Background: Cystic fibrosis (CF) specific patient-derived and reported symptom tools are critical steps toward evaluating the outcomes of new therapies for CF.
Methods: We conducted 25 in-depth qualitative interviews using the Day Reconstruction Method and 9 cognitive interviews at two CF programs, the University of Washington and Seattle Children's Hospital and Regional Medical Center. The interviews were audio-recorded and transcribed, and then coded and analyzed for themes relating to pulmonary symptoms and related psychosocial impacts.

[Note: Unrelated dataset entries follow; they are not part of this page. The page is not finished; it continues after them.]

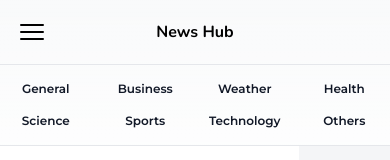
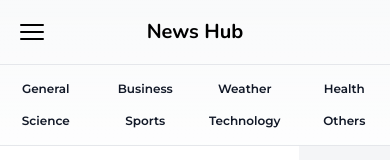
Before and after one commit to Kobra-soft/newsapp_nextjs_typescript, a Next.js app: page / in a window 390 px wide. Shown: the top 160 px of the page. Built offline with nearby package versions, Linux system fonts and the light colour scheme.

Commit message:
Commit v8

```diff
--- a/app/Header.tsx
+++ b/app/Header.tsx
@@ -32,7 +32,7 @@ function Header() {
         border-b sm:border-b md:border-b-0'>
             <Bars3Icon className="h-8 w-8 cursor-pointer"/>
             <Link href="/" prefetch={false}>
-                <h1 className={`${poppins.className} lg:text-[38px] text-1xl sm:text-2xl md:text-2xl text-center`}>News Hub</h1>
+                <h1 className={`${poppins.className} lg:text-[38px] text-xl sm:text-xl md:text-2xl text-center`}>News Hub</h1>
             </Link>
 
         <div className='flex items-center justify-end space-x-2'>
```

Results: Six pulmonary symptoms were identified as central to CF: cough, sputum production, wheeze, chest tightness, difficulty breathing/shortness of breath, and fever. Emotional impacts included frustration, sadness/depression, irritability, worry, difficulty sleeping; while activity impacts included time spent sitting or lying down, reduction of usual activities, and missing school or work. In all, 8 symptom items, 4 emotional impacts items, and 4 activity impacts were selected for inclusion on a new daily diary. We also assessed triggers for seeking care.

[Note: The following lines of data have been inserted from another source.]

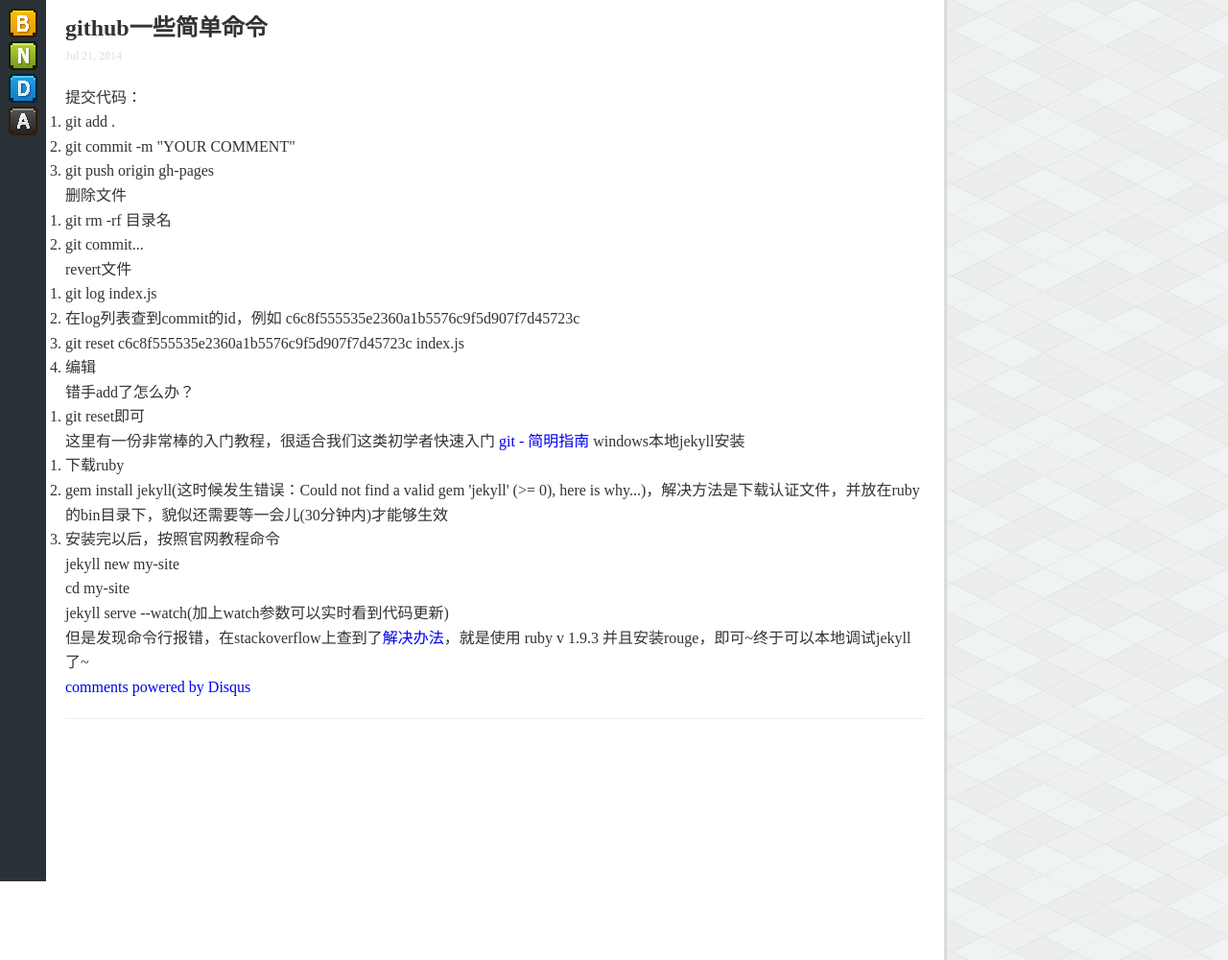
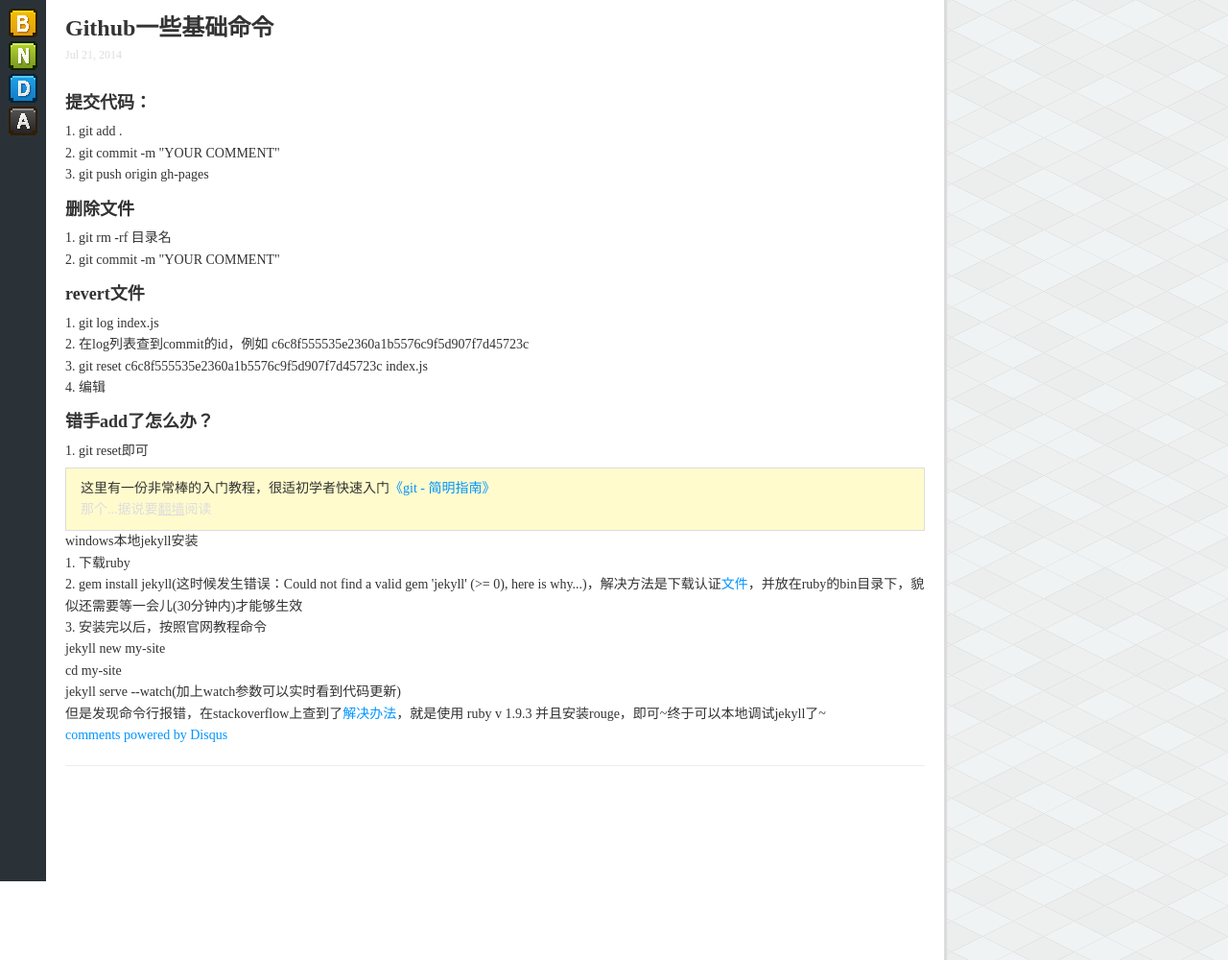
Before and after one commit to chzhbob/jekyll_demo, a Jekyll site: the page built from _posts/2014-07-21-welcome-to-jekyll.html, in a window 1280 px wide. Shown: the whole page at 96% size. Built offline with Jekyll 4.4.1, drawn with Linux system fonts in a browser that asks for light colours; comment, search, counter and statistics services are not loaded.

Commit message:
css modified

```diff
--- a/_posts/2014-07-21-welcome-to-jekyll.html
+++ b/_posts/2014-07-21-welcome-to-jekyll.html
@@ -1,39 +1,52 @@
 ---
 layout: post
-title: github一些简单命令
-description: 本日志的一些维护方式~
+title: Github一些基础命令
+description: 提醒作者别忘了本日志的维护方式~
 ---
-
-
-<p>
-提交代码：
+<section>
+	<h2>提交代码：</h2>
 	<ol>
 		<li>git add .</li>
 		<li>git commit -m "YOUR COMMENT"</li>
 		<li>git push origin gh-pages</li>
 	</ol>
+</section>
 
-删除文件
+<section>
+	<h2>删除文件</h2>
 	<ol>
 		<li>git rm -rf 目录名</li>
-	<li>git commit...</li>
+		<li>git commit -m "YOUR COMMENT"</li>
 	</ol>
+</section>
 
-revert文件
+<section>
+	<h2>revert文件</h2>
 	<ol>
 		<li>git log index.js</li>
 		<li>在log列表查到commit的id，例如 c6c8f555535e2360a1b5576c9f5d907f7d45723c</li>
-	<li>git reset  c6c8f555535e2360a1b5576c9f5d907f7d45723c index.js</li>
+		<li>git reset c6c8f555535e2360a1b5576c9f5d907f7d45723c index.js</li>
 		<li>编辑</li>
 	</ol>
+</section>
 
-错手add了怎么办？
+<section>
+	<h2>错手add了怎么办？</h2>
 	<ol>
 		<li>git reset即可</li>
 	</ol>
+</section>
 
-这里有一份非常棒的入门教程，很适合我们这类初学者快速入门
-<a href="http://rogerdudler.github.io/git-guide/index.zh.html">git - 简明指南</a>
+<section class="refer">
+	<p>
+		这里有一份非常棒的入门教程，很适初学者快速入门<a target="_blank" href="http://rogerdudler.github.io/git-guide/index.zh.html">《git - 简明指南》</a>
+	</p>
+	<p>
+		<span class="tips">那个...据说要<a target="_blank" href="https://github.com/goagent/goagent">翻墙</a>阅读</span>
+	</p>
+
+
+</section>
 
 windows本地jekyll安装
 <ol>
@@ -51,7 +64,7 @@ windows本地jekyll安装
 		但是发现命令行报错，在stackoverflow上查到了<a href="http://stackoverflow.com/questions/16498287/jekyll-liquid-exception-cannot-load-such-file-yajl-2-0-yajl" target="_blank">解决办法</a>，就是使用 ruby v 1.9.3 并且安装rouge，即可~终于可以本地调试jekyll了~
 	</li>
 </ol>
-</p>
+
 
     <div id="disqus_thread"></div>
     <script type="text/javascript">
--- a/_posts/2015-01-30-charming-sublime.html
+++ b/_posts/2015-01-30-charming-sublime.html
@@ -26,5 +26,6 @@ description: 记录一些常用的Sublime快捷键~
 <li>6. alt + F3 快速检索选中的当前文本并同时修改</li>
 <li>7. close tag怎么搞？</li>
 <li>8. ctrl + shift + up 整块向上移动</li>
+<li>9. ctrl + shift + f </li>
 
 </ul>
--- a/css/main.css
+++ b/css/main.css
@@ -3,13 +3,14 @@ html,body{
 	font-family:'微软雅黑';
 	color:#333;
 	background: url("../img/bg.png");
+	font-size: 14px;
 }
 .wrap:before,
 .wrap:after { content:""; display:table; }
 .wrap:after { clear: both; }
 .wrap { zoom: 1;}
 .list-unstyled {padding-left: 0;list-style: none;}
-a,a:hover{text-decoration:none;}
+a,a:hover{text-decoration:none;color:rgb(0, 148, 255);}
 pre{
 	font-family: 'Consolas', 'DejaVu Sans Mono', 'Bitstream Vera Sans Mono', monospace;
 	font-size: 13px;
@@ -75,7 +76,36 @@ pre{
 	line-height: 1.6;
 	padding-top: 10px;
 }
+
+/* post-content */
 .post-content{
 	padding:20px 0;
 	line-height: 1.6;
 }
+
+.post-content h2{
+	font-size: 18px;
+	font-weight: bold;
+	padding-bottom: 5px;
+}
+.post-content ol{
+	list-style: decimal inside;
+}
+.post-content ul{
+	list-style: none;
+}
+.post-content section{
+	padding: 5px 0;
+}
+.post-content .tips{
+	color: #ddd;
+}
+.post-content .tips a{
+	color: #ddd;
+	text-decoration: underline;
+}
+.post-content .refer{
+	border:1px solid #ddd;
+	background: #FFFBCD;
+	padding: 10px 15px;
+}
```
Lines whose indentation alone changed are shown as unchanged.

Conclusions: Using a qualitative inductive methodology, we have obtained patient centered data regarding pulmonary symptoms and burdens and have created a novel patient reported outcome measure for CF. Future studies will assess the validity of the instruments.